··· TASK DATA ···

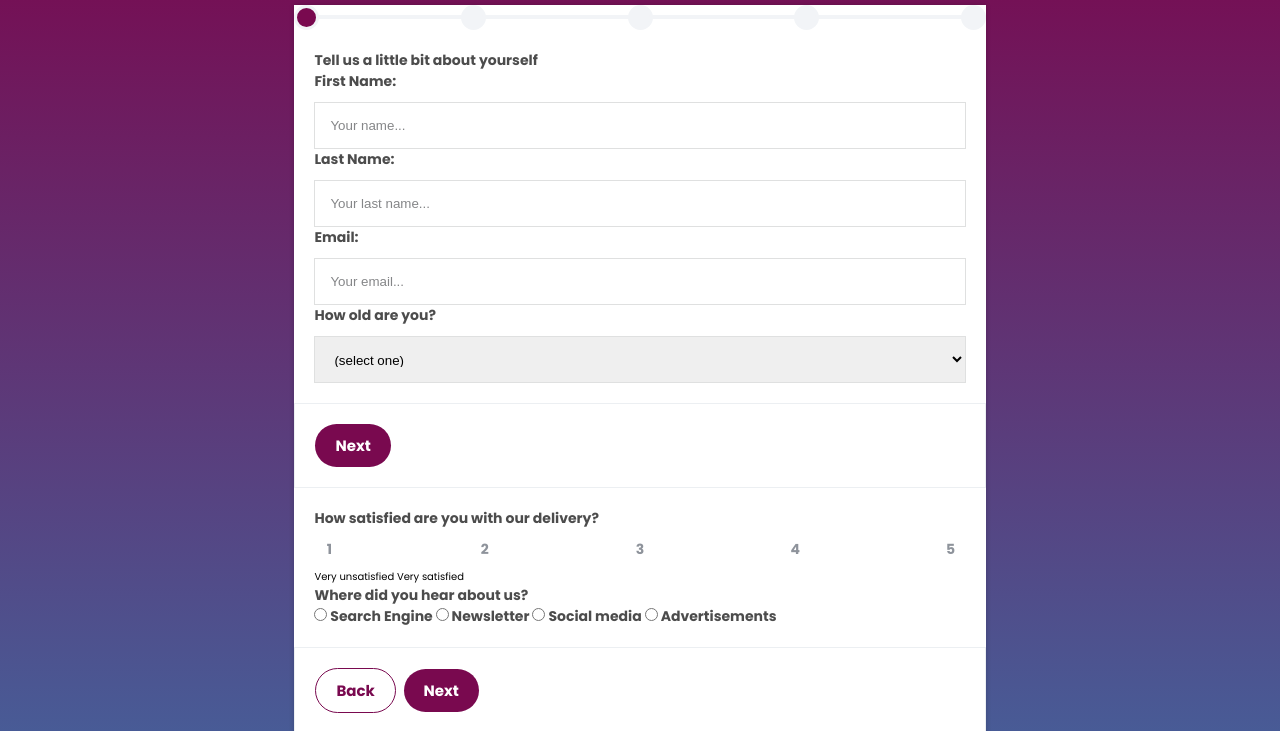
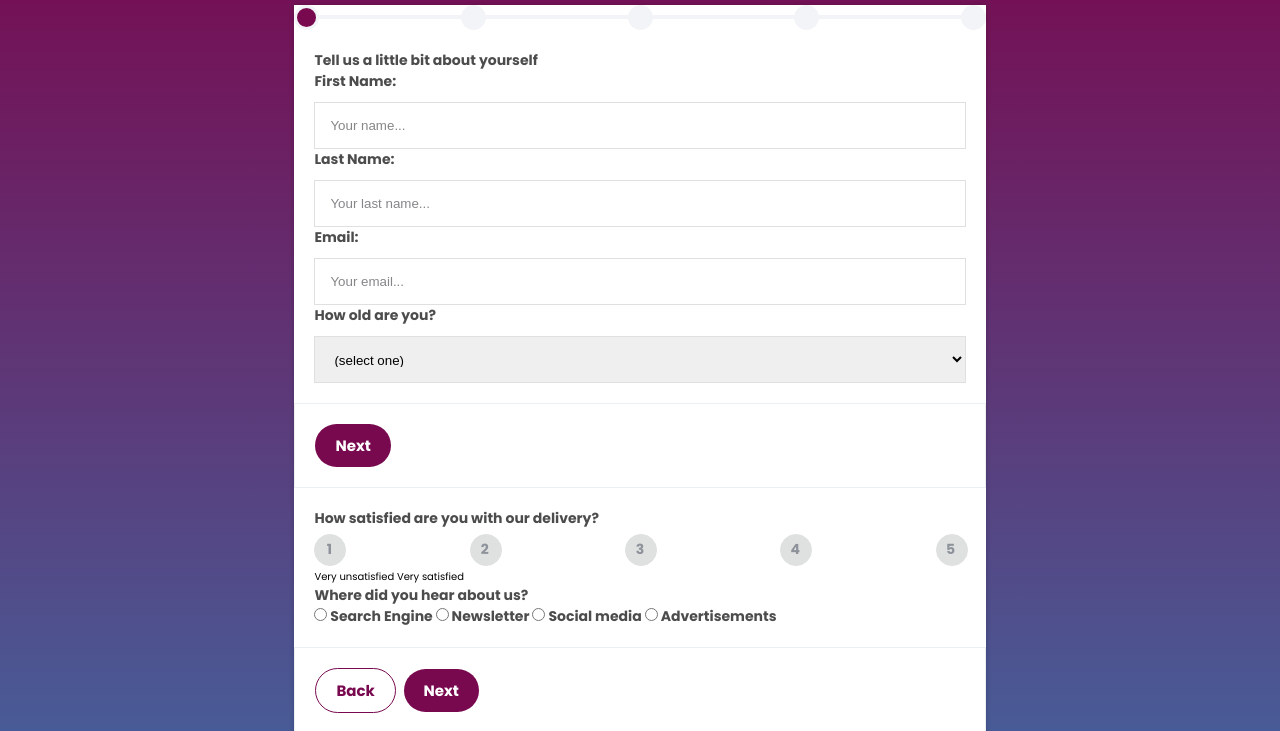
Before and after one commit to veronika-simic/survey-form, a plain HTML site: page index.html in a window 1280 px wide. Shown: the part 80-811 px from the top of the page. Drawn offline with Linux system fonts and the light colour scheme.

Commit message:
Add styling for input elements before and after

```diff
--- a/styles.css
+++ b/styles.css
@@ -211,7 +211,7 @@ header > p {
     left: -9999px;
 }
 
-.survey-form .options input[type="radio"]:checked + label,
+.survey-form .options input[type="radio"]:checked + label, /* using + selects adjacent label of that radio button*/
 .survey-form .options input[type="radio"]:not(:checked) + label {
     display: flex;
     font-size: 1.4rem;
@@ -224,3 +224,42 @@ header > p {
     color: #8e939b;
     z-index: 5;
 }
+
+.survey-form .options input[type="radio"]:checked + label:before,
+.survey-form .options input[type="radio"]:not(:checked) + label:before {
+    content: "";
+    position: absolute;
+    top: 0;
+    left: 0;
+    width: 3rem;
+    height: 3rem;
+    border: 0.1rem solid #dfe0e0;
+    border-radius: 100%;
+    background: #dfe0e0;
+    z-index: -1;
+}
+
+.survey-form .options input[type="radio"]:checked + label::after,
+.survey-form .options input[type="radio"]:not(:checked) + label::after {
+    content: "";
+    position: absolute;
+    top: 0;
+    left: 0;
+    width: 3rem;
+    height: 3rem;
+    border-radius: 100%;
+    background: #79094f;
+    z-index: -1;
+}
+
+.survey-form .options input[type="radio"]:not(:checked) + label:after {
+    opacity: 0;
+}
+
+.survey-form .options input[type="radio"]:checked + label {
+    color: #fff;
+}
+
+.survey-form .rating input[type="radio"]:checked + label:after {
+    opacity: 1;
+}
```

···

:: TASK DIRECTIONS ::
If a line in the entries above holds "label", include it in the count; report nothing but the resulting number.

:: OUTPUT BELOW ::
10